The 100th anniversary of the start of World War I was two days ago. Earlier this year I skimmed through a number of New York newspapers from just before the war and during its first few months. It is apparent how great a shock it was. The Christian great powers of Europe had been mostly at peace for nearly a century (though they had been gnawing at the Ottoman Empire), and suddenly they were embroiled in a vast continental war over a matter that from their perspective should have had little importance.
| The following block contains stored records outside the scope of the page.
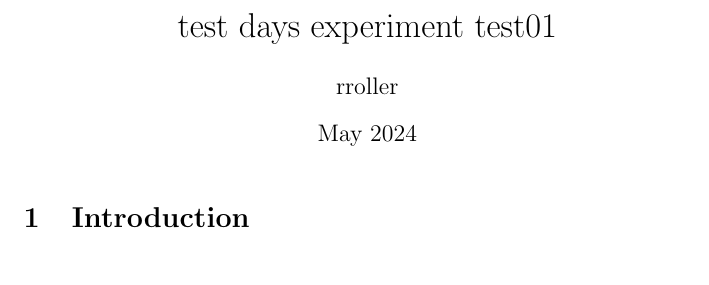
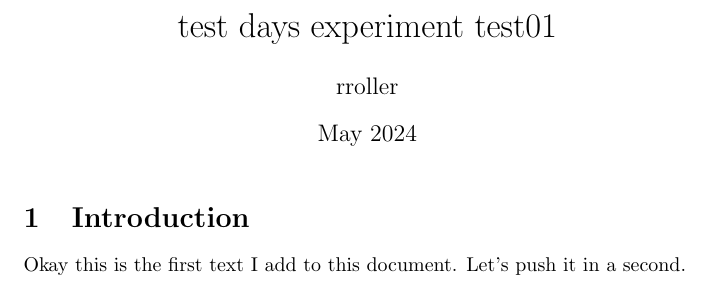
Before and after one commit to RamonaRoller/test-days-experiment-test01, a LaTeX document (main.tex): part of the page, cut so that both start at the same text. Compiled offline with pdfLaTeX.

Commit message:
changed text in introduction

```diff
--- a/main.tex
+++ b/main.tex
@@ -10,5 +10,7 @@
 \maketitle
 
 \section{Introduction}
+Okay this is the first text I add to this document. Let's push it in a second.
+
 
 \end{document}
```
World War I began a rapid decline in free banking. None of the belligerents had free banking in 1914. In the United States, which did not become a belligerent until 1917, 1914 saw the Federal Reserve replace the previous system of government issue of currency alongside heavily regulated issue of notes by banks. The war and its aftereffects also disrupted the monetary systems of countries with free banking such that most adopted arrangements that gave governments a good deal more discretionary control over the monetary system.
There is a hole in free banking theory with respect to war. Free banking, like free trade more generally, is inherently a peacetime system. The question for its political durability is whether, like trade, it can be bent during wartime but prove sufficiently elastic to return to something like its old shape afterwards. If free banking is a peacetime-only system, politically it cannot persist, because war is an unfortunate reality of human existence.